───── Materials provided

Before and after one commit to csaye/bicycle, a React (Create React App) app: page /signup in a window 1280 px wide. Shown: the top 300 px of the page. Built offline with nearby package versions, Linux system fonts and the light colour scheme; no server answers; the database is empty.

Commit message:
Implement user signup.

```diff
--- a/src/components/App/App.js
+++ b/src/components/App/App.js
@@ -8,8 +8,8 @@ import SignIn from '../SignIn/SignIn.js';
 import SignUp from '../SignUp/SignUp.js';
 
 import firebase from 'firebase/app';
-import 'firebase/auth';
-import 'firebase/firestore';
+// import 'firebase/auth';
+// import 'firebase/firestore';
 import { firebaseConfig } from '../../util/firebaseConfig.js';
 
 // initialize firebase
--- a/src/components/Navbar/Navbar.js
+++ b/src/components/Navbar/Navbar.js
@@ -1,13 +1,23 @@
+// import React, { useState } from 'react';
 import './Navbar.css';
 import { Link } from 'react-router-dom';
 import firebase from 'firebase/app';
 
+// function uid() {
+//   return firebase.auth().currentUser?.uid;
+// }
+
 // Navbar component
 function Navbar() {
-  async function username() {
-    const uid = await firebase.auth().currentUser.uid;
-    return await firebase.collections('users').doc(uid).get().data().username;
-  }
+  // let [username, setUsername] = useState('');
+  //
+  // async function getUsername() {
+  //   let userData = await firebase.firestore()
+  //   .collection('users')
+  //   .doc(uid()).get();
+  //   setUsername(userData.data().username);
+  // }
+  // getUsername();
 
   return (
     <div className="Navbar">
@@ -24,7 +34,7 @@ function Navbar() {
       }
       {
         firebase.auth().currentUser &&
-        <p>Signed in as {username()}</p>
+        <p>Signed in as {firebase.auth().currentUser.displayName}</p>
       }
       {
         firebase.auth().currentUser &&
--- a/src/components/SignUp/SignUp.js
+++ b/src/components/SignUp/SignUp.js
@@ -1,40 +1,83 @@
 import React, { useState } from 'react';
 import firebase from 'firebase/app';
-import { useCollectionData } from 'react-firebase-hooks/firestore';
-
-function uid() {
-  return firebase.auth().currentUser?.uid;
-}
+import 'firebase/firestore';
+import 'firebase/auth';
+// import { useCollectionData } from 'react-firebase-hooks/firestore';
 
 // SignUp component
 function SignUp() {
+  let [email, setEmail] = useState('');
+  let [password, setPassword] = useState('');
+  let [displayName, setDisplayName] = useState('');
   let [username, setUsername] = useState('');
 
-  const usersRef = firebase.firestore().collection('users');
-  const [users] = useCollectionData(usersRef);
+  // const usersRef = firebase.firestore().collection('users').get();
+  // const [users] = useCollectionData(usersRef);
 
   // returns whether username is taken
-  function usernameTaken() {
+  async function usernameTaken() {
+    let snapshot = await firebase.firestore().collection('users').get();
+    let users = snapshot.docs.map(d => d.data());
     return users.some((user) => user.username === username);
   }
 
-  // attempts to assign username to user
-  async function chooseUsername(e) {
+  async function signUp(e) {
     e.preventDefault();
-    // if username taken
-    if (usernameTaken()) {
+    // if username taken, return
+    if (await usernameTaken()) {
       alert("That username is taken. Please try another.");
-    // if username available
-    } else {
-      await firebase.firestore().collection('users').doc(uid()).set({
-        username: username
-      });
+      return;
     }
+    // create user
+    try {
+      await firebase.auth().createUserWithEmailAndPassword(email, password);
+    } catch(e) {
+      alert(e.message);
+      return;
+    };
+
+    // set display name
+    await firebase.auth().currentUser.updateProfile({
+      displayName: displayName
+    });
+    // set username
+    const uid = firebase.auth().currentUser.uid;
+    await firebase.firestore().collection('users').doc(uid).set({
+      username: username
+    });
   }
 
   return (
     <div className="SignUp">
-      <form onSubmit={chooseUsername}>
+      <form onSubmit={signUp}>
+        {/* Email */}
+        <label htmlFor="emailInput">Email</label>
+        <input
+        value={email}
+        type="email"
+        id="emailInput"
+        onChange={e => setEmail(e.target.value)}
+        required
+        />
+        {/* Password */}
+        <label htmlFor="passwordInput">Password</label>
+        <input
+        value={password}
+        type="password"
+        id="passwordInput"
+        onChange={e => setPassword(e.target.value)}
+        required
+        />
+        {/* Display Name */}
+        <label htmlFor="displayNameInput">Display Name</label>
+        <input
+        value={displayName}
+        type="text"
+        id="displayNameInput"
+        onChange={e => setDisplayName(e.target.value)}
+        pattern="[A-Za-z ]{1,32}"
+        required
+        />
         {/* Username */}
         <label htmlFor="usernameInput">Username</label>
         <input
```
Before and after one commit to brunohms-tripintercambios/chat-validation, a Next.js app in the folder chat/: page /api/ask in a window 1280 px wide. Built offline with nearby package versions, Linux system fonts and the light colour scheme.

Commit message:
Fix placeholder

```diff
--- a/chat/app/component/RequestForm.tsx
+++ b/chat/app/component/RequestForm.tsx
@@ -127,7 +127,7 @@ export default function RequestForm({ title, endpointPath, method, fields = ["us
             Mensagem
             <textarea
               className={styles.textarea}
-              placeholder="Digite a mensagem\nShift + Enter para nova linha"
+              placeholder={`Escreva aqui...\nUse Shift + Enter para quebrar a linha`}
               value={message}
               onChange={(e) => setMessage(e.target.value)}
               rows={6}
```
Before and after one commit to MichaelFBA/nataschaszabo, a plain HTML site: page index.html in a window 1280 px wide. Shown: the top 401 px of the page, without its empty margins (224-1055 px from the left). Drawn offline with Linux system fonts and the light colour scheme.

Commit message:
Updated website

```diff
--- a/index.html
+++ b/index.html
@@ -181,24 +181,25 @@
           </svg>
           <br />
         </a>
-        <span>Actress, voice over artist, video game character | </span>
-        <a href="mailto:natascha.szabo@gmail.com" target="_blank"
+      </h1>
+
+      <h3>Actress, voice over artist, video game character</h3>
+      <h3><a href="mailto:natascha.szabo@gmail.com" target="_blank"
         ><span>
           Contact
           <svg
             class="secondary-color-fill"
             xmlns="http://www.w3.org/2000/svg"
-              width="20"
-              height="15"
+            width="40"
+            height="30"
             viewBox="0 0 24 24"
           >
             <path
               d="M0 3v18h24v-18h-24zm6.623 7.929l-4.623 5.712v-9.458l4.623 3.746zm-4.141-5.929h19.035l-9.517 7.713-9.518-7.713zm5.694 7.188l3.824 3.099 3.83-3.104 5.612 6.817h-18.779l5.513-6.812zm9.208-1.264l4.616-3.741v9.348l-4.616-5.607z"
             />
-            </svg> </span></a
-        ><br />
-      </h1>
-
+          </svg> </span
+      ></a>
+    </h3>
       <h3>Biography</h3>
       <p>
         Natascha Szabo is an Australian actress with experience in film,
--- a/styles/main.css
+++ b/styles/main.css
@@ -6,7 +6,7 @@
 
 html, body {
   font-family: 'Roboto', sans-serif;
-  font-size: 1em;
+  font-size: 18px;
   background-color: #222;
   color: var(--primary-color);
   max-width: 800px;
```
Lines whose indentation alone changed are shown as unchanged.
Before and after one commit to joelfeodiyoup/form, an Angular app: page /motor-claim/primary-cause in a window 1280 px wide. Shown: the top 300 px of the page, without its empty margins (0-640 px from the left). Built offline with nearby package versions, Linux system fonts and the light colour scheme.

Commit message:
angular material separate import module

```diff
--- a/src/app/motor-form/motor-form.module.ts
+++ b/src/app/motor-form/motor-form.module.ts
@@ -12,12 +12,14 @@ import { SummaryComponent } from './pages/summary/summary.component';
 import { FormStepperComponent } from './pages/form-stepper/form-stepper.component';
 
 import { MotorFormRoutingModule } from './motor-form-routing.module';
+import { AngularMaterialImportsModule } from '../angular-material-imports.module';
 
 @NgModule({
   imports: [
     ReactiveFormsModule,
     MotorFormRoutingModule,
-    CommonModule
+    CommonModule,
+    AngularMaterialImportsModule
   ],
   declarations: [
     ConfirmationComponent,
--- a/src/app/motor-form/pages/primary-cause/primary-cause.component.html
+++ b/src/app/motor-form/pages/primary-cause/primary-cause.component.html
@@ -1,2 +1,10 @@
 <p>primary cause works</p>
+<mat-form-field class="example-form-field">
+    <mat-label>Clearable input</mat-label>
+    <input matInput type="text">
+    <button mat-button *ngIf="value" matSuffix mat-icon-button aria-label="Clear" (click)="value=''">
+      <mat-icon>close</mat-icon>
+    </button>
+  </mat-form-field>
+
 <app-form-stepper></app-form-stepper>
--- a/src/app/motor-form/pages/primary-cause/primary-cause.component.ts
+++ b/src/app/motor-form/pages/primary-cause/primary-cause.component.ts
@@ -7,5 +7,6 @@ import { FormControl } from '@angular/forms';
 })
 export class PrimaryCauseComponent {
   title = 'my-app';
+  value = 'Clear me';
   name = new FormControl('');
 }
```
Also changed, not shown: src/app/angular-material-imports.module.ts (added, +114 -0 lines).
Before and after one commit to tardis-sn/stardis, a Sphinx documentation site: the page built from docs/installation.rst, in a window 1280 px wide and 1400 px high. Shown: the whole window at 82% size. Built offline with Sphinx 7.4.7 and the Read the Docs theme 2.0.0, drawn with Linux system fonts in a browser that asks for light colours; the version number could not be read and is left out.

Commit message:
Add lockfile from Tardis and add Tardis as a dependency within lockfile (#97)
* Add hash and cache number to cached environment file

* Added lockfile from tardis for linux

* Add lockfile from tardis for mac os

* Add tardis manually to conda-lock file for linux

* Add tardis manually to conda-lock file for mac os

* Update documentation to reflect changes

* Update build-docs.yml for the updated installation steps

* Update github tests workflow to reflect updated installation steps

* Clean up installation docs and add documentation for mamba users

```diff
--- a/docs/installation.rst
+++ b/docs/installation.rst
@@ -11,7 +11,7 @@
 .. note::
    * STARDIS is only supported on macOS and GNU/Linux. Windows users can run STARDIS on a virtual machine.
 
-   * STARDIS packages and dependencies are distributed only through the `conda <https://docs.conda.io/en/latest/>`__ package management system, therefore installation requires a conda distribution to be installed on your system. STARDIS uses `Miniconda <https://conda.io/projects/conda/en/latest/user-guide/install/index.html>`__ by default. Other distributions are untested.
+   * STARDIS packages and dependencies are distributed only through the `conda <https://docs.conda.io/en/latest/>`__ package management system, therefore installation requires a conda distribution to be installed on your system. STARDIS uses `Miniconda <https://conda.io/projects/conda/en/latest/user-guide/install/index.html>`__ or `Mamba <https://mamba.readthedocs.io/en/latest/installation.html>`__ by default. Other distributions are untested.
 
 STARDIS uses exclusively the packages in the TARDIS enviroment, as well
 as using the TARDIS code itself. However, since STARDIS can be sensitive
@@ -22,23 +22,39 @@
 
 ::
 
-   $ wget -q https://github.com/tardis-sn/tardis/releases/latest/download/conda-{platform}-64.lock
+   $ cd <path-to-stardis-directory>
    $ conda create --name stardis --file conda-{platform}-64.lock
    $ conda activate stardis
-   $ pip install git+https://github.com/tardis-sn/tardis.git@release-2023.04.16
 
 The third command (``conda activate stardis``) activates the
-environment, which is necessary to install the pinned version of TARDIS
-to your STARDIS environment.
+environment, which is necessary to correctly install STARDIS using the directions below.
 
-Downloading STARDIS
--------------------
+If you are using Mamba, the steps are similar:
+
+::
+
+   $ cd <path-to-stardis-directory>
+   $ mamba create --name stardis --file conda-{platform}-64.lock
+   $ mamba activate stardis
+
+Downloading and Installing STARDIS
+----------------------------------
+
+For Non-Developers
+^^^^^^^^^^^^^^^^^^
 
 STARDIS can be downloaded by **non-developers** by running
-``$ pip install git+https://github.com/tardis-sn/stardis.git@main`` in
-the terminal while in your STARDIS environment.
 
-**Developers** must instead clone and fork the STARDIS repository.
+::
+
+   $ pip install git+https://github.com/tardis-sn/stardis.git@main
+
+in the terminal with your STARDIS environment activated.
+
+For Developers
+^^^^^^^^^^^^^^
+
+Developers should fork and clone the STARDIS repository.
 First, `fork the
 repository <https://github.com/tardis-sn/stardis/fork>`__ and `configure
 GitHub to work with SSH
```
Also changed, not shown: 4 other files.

──────────

**Work item:**
Your answer should be every line above that contains the word "hooks".

**Solution to this exercise:**
-import { useCollectionData } from 'react-firebase-hooks/firestore';
+// import { useCollectionData } from 'react-firebase-hooks/firestore';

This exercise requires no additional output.